"No other strip of land on the face of the universe has seen so much heartache," Kor told hundreds gathered for Yom HaShoah Holocaust Remembrance Day services last Sunday.

Kor spoke at both Temple Beth Jacob in Redwood City and Peninsula Temple Sholom in Burlingame. Organized by the North Peninsula Region of the S.F.-based Jewish Community Feder-ation and the Peninsula regions of the Jewish Community Relations Council, the commemorations were co-sponsored by North and South Peninsula Jewish congregations and organizations.

The Hungarian-born Kor was just 10 years old when she was deported to Auschwitz in 1944. While her parents and older sisters were sent to the gas chambers, she and her twin sister, Miriam, were instead "selected" for Mengele's notorious and deadly medical experiments.

"As soon as we stepped down (from the platform) my mother grabbed us by the hand, as if trying to protect us. Everything was moving very fast, but as my sister and I were hauled away I can remember seeing my mother's arm…though I never did say good-bye," said Kor, holding back tears.

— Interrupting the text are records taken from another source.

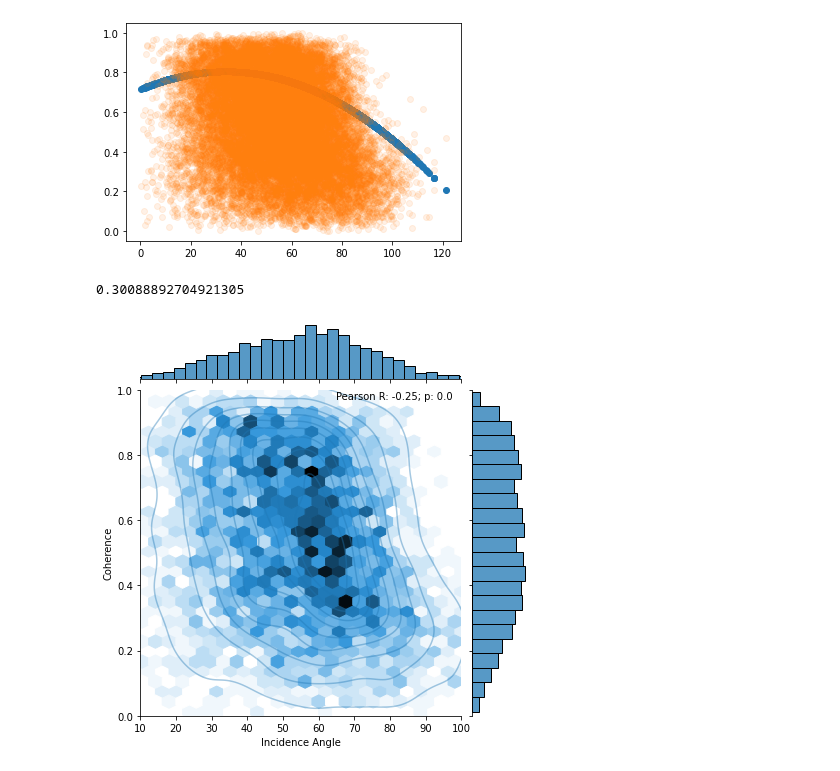
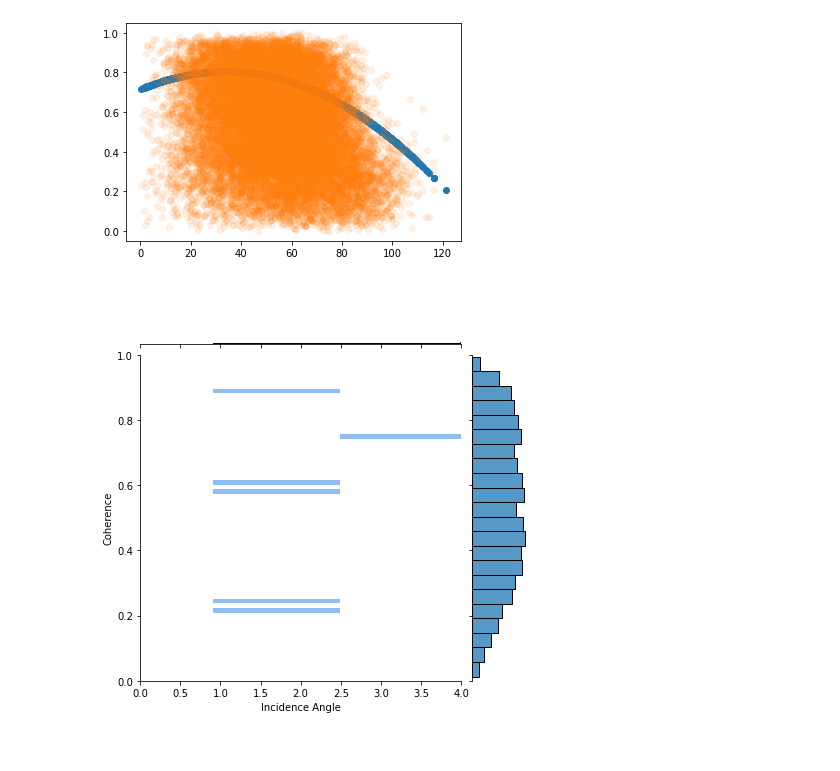
Before and after one commit to ZachHoppinen/uavsar, a Jupyter notebook: src/coherence/spatial_coherence/inc/all-inc.ipynb, the cells around one changed output. Cells and saved outputs as stored; diff of their text form; code cells hidden in the pictures.

Commit message:
figures

```diff
--- a/src/coherence/spatial_coherence/inc/all-inc.ipynb
+++ b/src/coherence/spatial_coherence/inc/all-inc.ipynb
@@ -99,24 +97,21 @@ plt.scatter(np.rad2deg(incs)[::10000], cors[::10000], alpha = 0.1)
 # %% [output]
 <matplotlib.collections.PathCollection at 0x...>
 [figure]
-# %%
-rms
-# %% [output]
-0.30088892704921305
 # %%
 plt.Figure(figsize = (12,8))
-g = sns.jointplot(x = np.rad2deg(incs[::50000]), y = cors[::50000], kind = 'hex', xlim = [10, 100], ylim = [0,1])
-# g.plot_joint(sns.scatterplot, color="C0", zorder=1, alpha = 0.1)
+
+g = sns.jointplot(x = np.rad2deg(incs[::50000]), y = cors[::50000], kind = 'hist', bins = 70, ylim = (0,1), xlim = (0, 4))
 g.plot_joint(sns.kdeplot, color="C0", zorder=1, alpha = 0.4)
+
 xs = np.linspace(np.deg2rad(12), np.deg2rad(100), 200)
 ys = slope * xs + intercept
 # sns.lineplot(x = np.rad2deg(xs),y = ys, zorder = 2, color = 'C1', ax = g.ax_joint)
-g.ax_joint.annotate(text = f'Pearson R: {r:.2}; p: {p:.2}', xy = [65,0.97])
+g.ax_joint.annotate(text = f'Pearson R: {r:.2}; p: {p:.2}', xy = [2.5,0.97])
 g.ax_joint.set_xlabel('Incidence Angle')
 g.ax_joint.set_ylabel('Coherence')
 plt.savefig(join('/bsuhome/zacharykeskinen/uavsar/figures/coherence_spatial/incidence-angle', 'all-inc-coh.png'))
 # %% [output]
-[figure, old version]
+[figure, new version]
 # %%
 # data_fp = '/bsuhome/zacharykeskinen/scratch/data/uavsar/coherence'
 # with open(join(data_fp,'cor_vv.pkl'), 'wb') as f:
```
Also changed, not shown: parts of 1 cell of this notebook, 7 other files.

As part of a "special group used as human guinea pigs," Kor said, she and her sister were among 1,500 sets of twins subjected to a range of horrific experiments. Only 200 survived.

Kor recalled her own quick introduction to life at Auschwitz.

"The first time I went to use the latrine located at the end of the children's barrack, I was greeted by the scattered corpses of several children lying on the ground. I think that image will stay with me forever. It was there that I made a silent pledge — a vow to make sure that Miriam and I didn't end up on that filthy floor."

Despite being repeatedly injected with deadly germs and often going for weeks without food, Kor kept that promise of survival.

After the war, she and her sister emigrated to Israel, where they were raised by an aunt. Eva joined the Israeli Army in 1952 and became a sergeant major. Eventually, she married an American tourist and moved to Terre Haute, Ind., where she now lives.

In 1984 she organized CANDLES (Children of Auschwitz Nazi Deadly Lab Experiments Survivors), an international organization, Holocaust museum and educational center which focuses on the twins who survived Mengele's experiments.

Kor has since spread word of her organization through television appearances on "Oprah," "Good Morning America," ABC, CBS and NBC news. She has also been featured on the cover of numerous magazines, and wrote the book "Echoes from Auschwitz: The Story of Eva and Miriam Mozes. "

In January 1995, Kor organized a group of 25 who returned to Auschwitz for the 50th commemoration of the camp's liberation. Among them was Dr. Hans Munch, a former SS doctor, who signed a public declaration that the gas chambers were real and that he had witnessed the gassing of innocent people.

"All these things were done to us for no other reason but because of being born Jewish," said Kor.

"But I believe that the light of one single candle can illuminate the darkness of the entire universe. I challenge all of you to become that light."